## WORK INSTRUCTION
Your task is to filter the entries and copy every line containing the string "OpenAI".

___

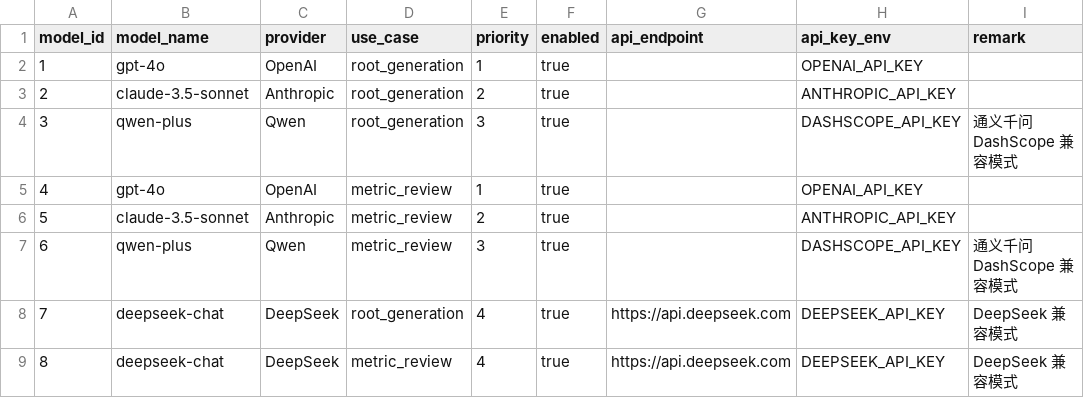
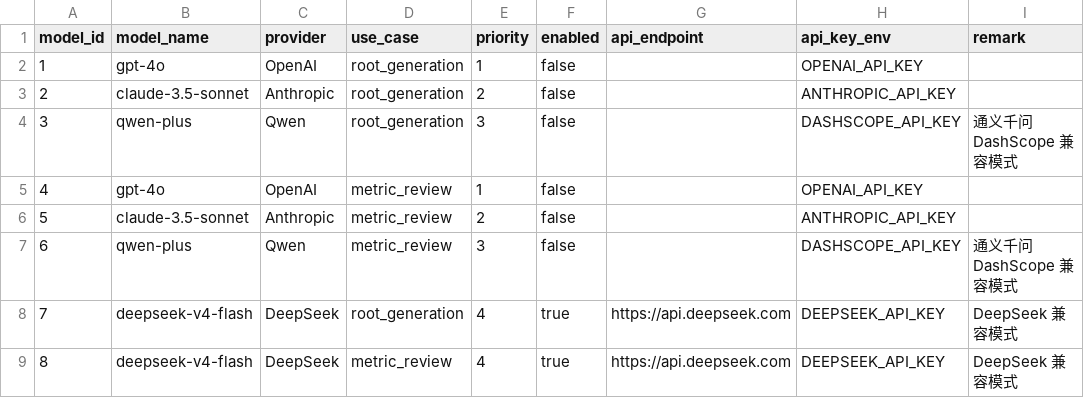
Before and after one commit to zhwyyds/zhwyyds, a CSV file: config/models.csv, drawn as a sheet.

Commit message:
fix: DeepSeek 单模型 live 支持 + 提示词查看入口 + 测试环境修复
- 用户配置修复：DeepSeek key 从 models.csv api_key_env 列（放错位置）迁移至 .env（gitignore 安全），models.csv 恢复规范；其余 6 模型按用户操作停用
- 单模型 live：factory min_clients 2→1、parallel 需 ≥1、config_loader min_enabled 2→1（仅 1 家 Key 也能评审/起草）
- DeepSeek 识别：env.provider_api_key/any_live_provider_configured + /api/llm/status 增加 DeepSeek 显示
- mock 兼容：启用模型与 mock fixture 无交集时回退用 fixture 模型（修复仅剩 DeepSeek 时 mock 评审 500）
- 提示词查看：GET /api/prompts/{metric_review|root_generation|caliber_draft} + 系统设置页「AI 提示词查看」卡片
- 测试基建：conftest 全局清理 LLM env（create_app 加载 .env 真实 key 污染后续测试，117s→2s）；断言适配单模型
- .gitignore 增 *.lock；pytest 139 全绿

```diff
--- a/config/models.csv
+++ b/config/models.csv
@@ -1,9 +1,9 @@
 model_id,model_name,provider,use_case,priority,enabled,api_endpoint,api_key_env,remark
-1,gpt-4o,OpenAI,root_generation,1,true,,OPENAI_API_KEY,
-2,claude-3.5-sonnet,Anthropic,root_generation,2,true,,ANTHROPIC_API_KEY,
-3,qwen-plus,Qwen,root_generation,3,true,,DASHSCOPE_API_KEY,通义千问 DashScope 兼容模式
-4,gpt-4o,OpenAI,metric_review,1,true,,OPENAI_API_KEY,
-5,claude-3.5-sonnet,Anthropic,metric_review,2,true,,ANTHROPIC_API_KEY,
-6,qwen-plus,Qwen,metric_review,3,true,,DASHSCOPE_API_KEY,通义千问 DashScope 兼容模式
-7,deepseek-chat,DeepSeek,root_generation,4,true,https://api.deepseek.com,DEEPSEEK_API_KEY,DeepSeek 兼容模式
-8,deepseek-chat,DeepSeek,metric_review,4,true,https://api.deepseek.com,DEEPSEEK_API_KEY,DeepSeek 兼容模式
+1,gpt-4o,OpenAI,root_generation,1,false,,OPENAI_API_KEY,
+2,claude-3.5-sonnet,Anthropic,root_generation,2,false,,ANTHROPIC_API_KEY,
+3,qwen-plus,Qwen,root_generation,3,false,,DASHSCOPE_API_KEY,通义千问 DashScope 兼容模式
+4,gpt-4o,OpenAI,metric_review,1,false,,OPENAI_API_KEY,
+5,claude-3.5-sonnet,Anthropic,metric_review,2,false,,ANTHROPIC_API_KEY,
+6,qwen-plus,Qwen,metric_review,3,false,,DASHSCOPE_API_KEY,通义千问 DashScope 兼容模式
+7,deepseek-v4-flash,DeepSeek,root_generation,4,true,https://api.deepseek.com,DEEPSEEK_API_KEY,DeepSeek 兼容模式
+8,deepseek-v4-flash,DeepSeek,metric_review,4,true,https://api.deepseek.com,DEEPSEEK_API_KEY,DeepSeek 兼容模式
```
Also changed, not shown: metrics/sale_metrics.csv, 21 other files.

___

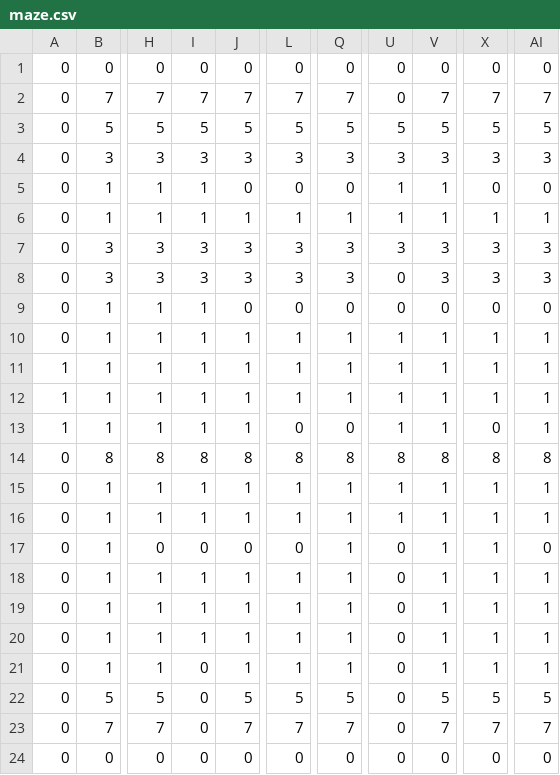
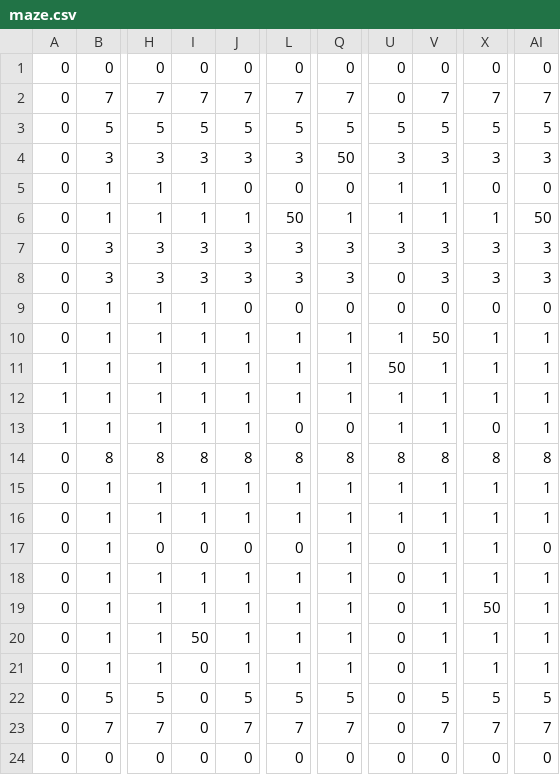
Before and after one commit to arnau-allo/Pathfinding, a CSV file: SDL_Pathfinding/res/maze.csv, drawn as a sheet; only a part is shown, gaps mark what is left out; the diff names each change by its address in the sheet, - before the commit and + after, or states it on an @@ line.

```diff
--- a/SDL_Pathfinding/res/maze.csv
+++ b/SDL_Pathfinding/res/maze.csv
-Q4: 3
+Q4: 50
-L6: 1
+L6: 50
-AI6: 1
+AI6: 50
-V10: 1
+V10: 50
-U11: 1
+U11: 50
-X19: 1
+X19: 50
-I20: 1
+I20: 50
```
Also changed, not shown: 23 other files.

___

## RESULT OF THE EXERCISE
-1,gpt-4o,OpenAI,root_generation,1,true,,OPENAI_API_KEY,
-4,gpt-4o,OpenAI,metric_review,1,true,,OPENAI_API_KEY,
+1,gpt-4o,OpenAI,root_generation,1,false,,OPENAI_API_KEY,
+4,gpt-4o,OpenAI,metric_review,1,false,,OPENAI_API_KEY,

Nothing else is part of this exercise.